Your task: The finished copy must match the records exactly, except that it contains no pictures.

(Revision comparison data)
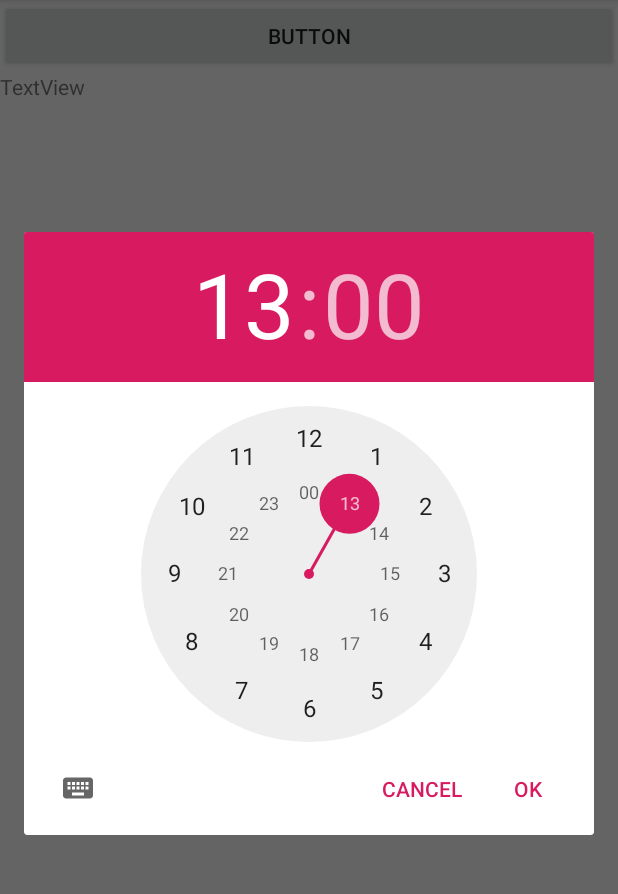
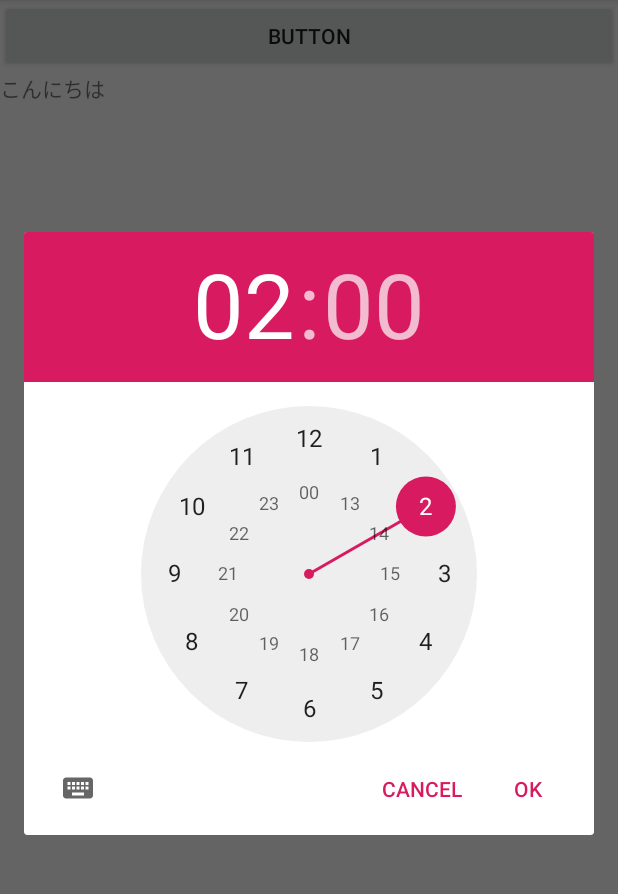
Before and after one commit to riricoisi/AisatsuApp, an Android app: the screen it shows after launch (MainActivity), after a tap on "BUTTON", on a phone screen of 412 x 824 dp, the part 84-978 px from its top. Run offline under Robolectric (Android 15) with nearby library versions, the phone set to English and light mode, and no system bars.

Commit message:
繰り返し処理を追加

```diff
--- a/app/src/main/java/jp/techacademy/riko/aisatsuapp/MainActivity.kt
+++ b/app/src/main/java/jp/techacademy/riko/aisatsuapp/MainActivity.kt
@@ -26,10 +26,20 @@ class MainActivity : AppCompatActivity(),View.OnClickListener {
         val timePickerDialog = TimePickerDialog(
             this,
             TimePickerDialog.OnTimeSetListener { view, hour, minute ->
-                textView.text = this.text.toString()},
-            13, 0, true
+                Log.d("UI-PARTS", "$hour:$minute")
+            },
+            2, 0, true
         )
+
+        for (i in 2 until 10) {
+            textView.text = "おはよう"
+        }
+        for (i in 10 until 18) {
+            textView.text = "こんにちは"
+        }
+        for (i in 18 until 2) {
+            textView.text = "こんばんは"
+        }
         timePickerDialog.show()
     }
-
 }
```
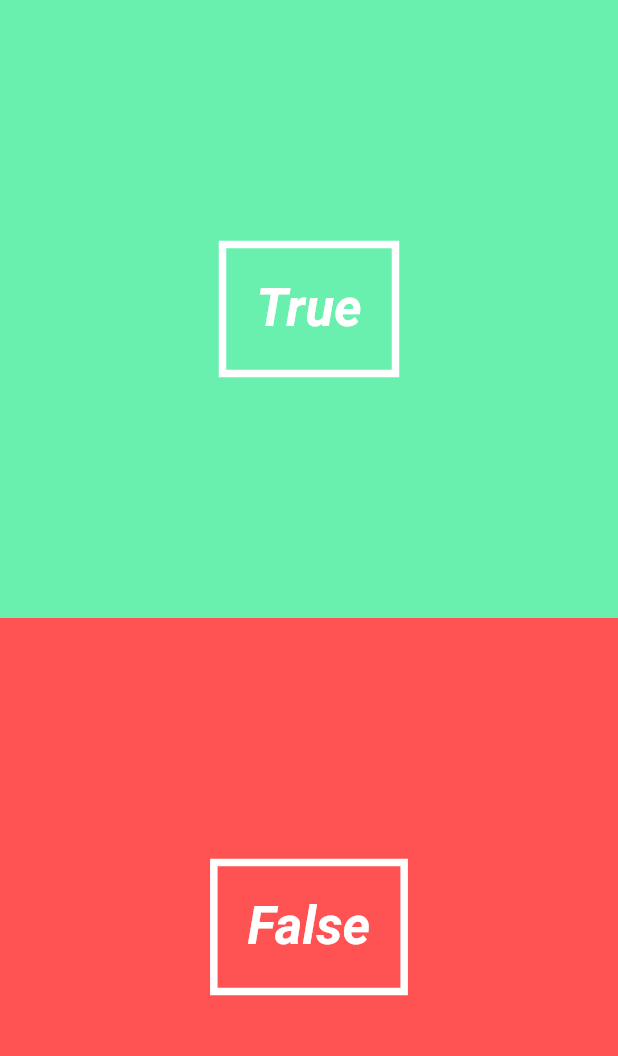
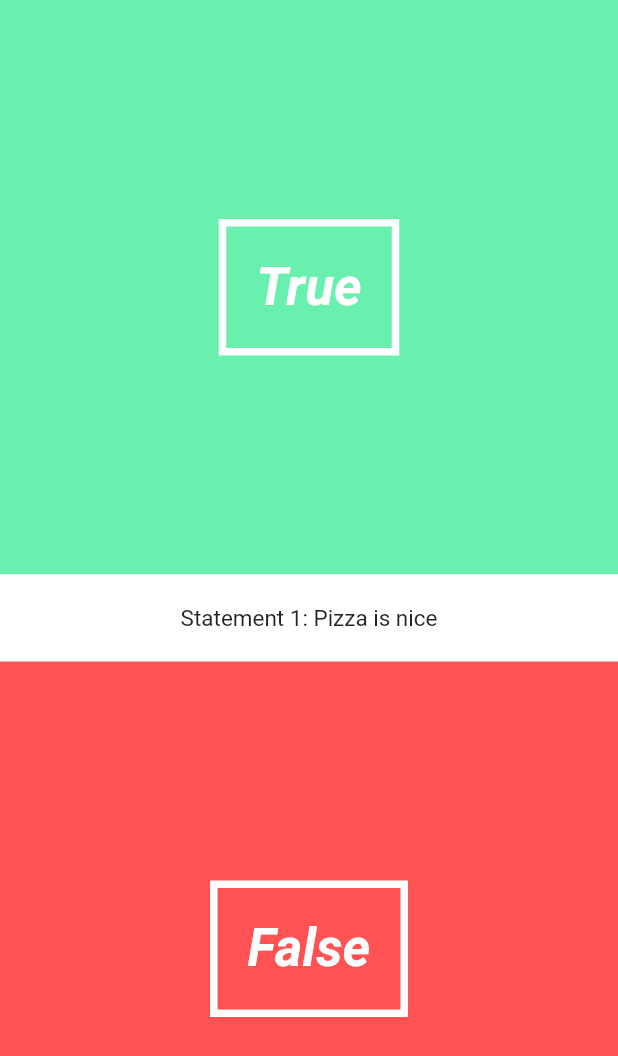
Before and after one commit to vincentLin113/FlutterPratice, a Flutter app: the screen it shows after launch, on a phone screen of 412 x 824 dp. Shown: the top 1056 px of the screen. Run offline on Flutter 3.47's test engine with Material 2 defaults, Android fonts, the phone set to English and light mode, and no system bars.

Commit message:
1. 新增QuestionText UI 2. 使用QuestionText UI

```diff
--- /dev/null
+++ b/lib/UI/question_text.dart
@@ -0,0 +1,39 @@
+import 'package:flutter/material.dart';
+
+class QuestionText extends StatefulWidget {
+  String _question;
+  int _questionNumber;
+
+  QuestionText(this._question, this._questionNumber);
+  @override
+  State createState() => new QuestionTextState();
+}
+
+class QuestionTextState extends State<QuestionText> with SingleTickerProviderStateMixin {
+
+Animation<double> _fontSizeAnimation;
+AnimationController _fontSizeAnimationController;
+
+@override
+void initState() {
+  super.initState();
+  _fontSizeAnimationController = new AnimationController(duration: new Duration(milliseconds: 500), vsync: this);
+  _fontSizeAnimation = new CurvedAnimation(parent: _fontSizeAnimationController, curve: Curves.bounceOut);
+  _fontSizeAnimation.addListener(() => this.setState(() {}));
+  _fontSizeAnimationController.forward();
+}
+
+  @override
+  Widget build(BuildContext context) {
+    return new Material(
+      color: Colors.white,
+      child: Padding(
+        padding: EdgeInsets.symmetric(vertical: 20.0),
+        child: new Center(
+          child: new Text('Statement ' + widget._questionNumber.toString() + ': ' + widget._question,
+           style: new TextStyle(fontSize: _fontSizeAnimation.value * 15),),
+        ),
+      ),
+    );
+  }
+}
--- a/lib/pages/quiz_page.dart
+++ b/lib/pages/quiz_page.dart
@@ -1,6 +1,7 @@
 import 'package:flutter/material.dart';
 import '../UI/answer_button.dart';
 import '../utils/quiz.dart';
+import '../UI/question_text.dart';
 
 class QuizPage extends StatefulWidget {
   @override
@@ -14,8 +15,13 @@ class QuizPageState extends State<QuizPage> {
       children: <Widget>[
         new Column(
           children: <Widget>[
-            new AnswerButton(true, () {print("TRUE");} ),
-            new AnswerButton(false, () {print("FALSE");} )
+            new AnswerButton(true, () {
+              print("TRUE");
+            }),
+            new QuestionText("Pizza is nice", 1),
+            new AnswerButton(false, () {
+              print("FALSE");
+            })
           ],
         ),
       ],
```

Finished exercise:
Before and after one commit to riricoisi/AisatsuApp, an Android app: the screen it shows after launch (MainActivity), after a tap on "BUTTON", on a phone screen of 412 x 824 dp, the part 84-978 px from its top. Run offline under Robolectric (Android 15) with nearby library versions, the phone set to English and light mode, and no system bars.

Commit message:
繰り返し処理を追加

```diff
--- a/app/src/main/java/jp/techacademy/riko/aisatsuapp/MainActivity.kt
+++ b/app/src/main/java/jp/techacademy/riko/aisatsuapp/MainActivity.kt
@@ -26,10 +26,20 @@ class MainActivity : AppCompatActivity(),View.OnClickListener {
         val timePickerDialog = TimePickerDialog(
             this,
             TimePickerDialog.OnTimeSetListener { view, hour, minute ->
-                textView.text = this.text.toString()},
-            13, 0, true
+                Log.d("UI-PARTS", "$hour:$minute")
+            },
+            2, 0, true
         )
+
+        for (i in 2 until 10) {
+            textView.text = "おはよう"
+        }
+        for (i in 10 until 18) {
+            textView.text = "こんにちは"
+        }
+        for (i in 18 until 2) {
+            textView.text = "こんばんは"
+        }
         timePickerDialog.show()
     }
-
 }
```
Before and after one commit to vincentLin113/FlutterPratice, a Flutter app: the screen it shows after launch, on a phone screen of 412 x 824 dp. Shown: the top 1056 px of the screen. Run offline on Flutter 3.47's test engine with Material 2 defaults, Android fonts, the phone set to English and light mode, and no system bars.

Commit message:
1. 新增QuestionText UI 2. 使用QuestionText UI

```diff
--- /dev/null
+++ b/lib/UI/question_text.dart
@@ -0,0 +1,39 @@
+import 'package:flutter/material.dart';
+
+class QuestionText extends StatefulWidget {
+  String _question;
+  int _questionNumber;
+
+  QuestionText(this._question, this._questionNumber);
+  @override
+  State createState() => new QuestionTextState();
+}
+
+class QuestionTextState extends State<QuestionText> with SingleTickerProviderStateMixin {
+
+Animation<double> _fontSizeAnimation;
+AnimationController _fontSizeAnimationController;
+
+@override
+void initState() {
+  super.initState();
+  _fontSizeAnimationController = new AnimationController(duration: new Duration(milliseconds: 500), vsync: this);
+  _fontSizeAnimation = new CurvedAnimation(parent: _fontSizeAnimationController, curve: Curves.bounceOut);
+  _fontSizeAnimation.addListener(() => this.setState(() {}));
+  _fontSizeAnimationController.forward();
+}
+
+  @override
+  Widget build(BuildContext context) {
+    return new Material(
+      color: Colors.white,
+      child: Padding(
+        padding: EdgeInsets.symmetric(vertical: 20.0),
+        child: new Center(
+          child: new Text('Statement ' + widget._questionNumber.toString() + ': ' + widget._question,
+           style: new TextStyle(fontSize: _fontSizeAnimation.value * 15),),
+        ),
+      ),
+    );
+  }
+}
--- a/lib/pages/quiz_page.dart
+++ b/lib/pages/quiz_page.dart
@@ -1,6 +1,7 @@
 import 'package:flutter/material.dart';
 import '../UI/answer_button.dart';
 import '../utils/quiz.dart';
+import '../UI/question_text.dart';
 
 class QuizPage extends StatefulWidget {
   @override
@@ -14,8 +15,13 @@ class QuizPageState extends State<QuizPage> {
       children: <Widget>[
         new Column(
           children: <Widget>[
-            new AnswerButton(true, () {print("TRUE");} ),
-            new AnswerButton(false, () {print("FALSE");} )
+            new AnswerButton(true, () {
+              print("TRUE");
+            }),
+            new QuestionText("Pizza is nice", 1),
+            new AnswerButton(false, () {
+              print("FALSE");
+            })
           ],
         ),
       ],
```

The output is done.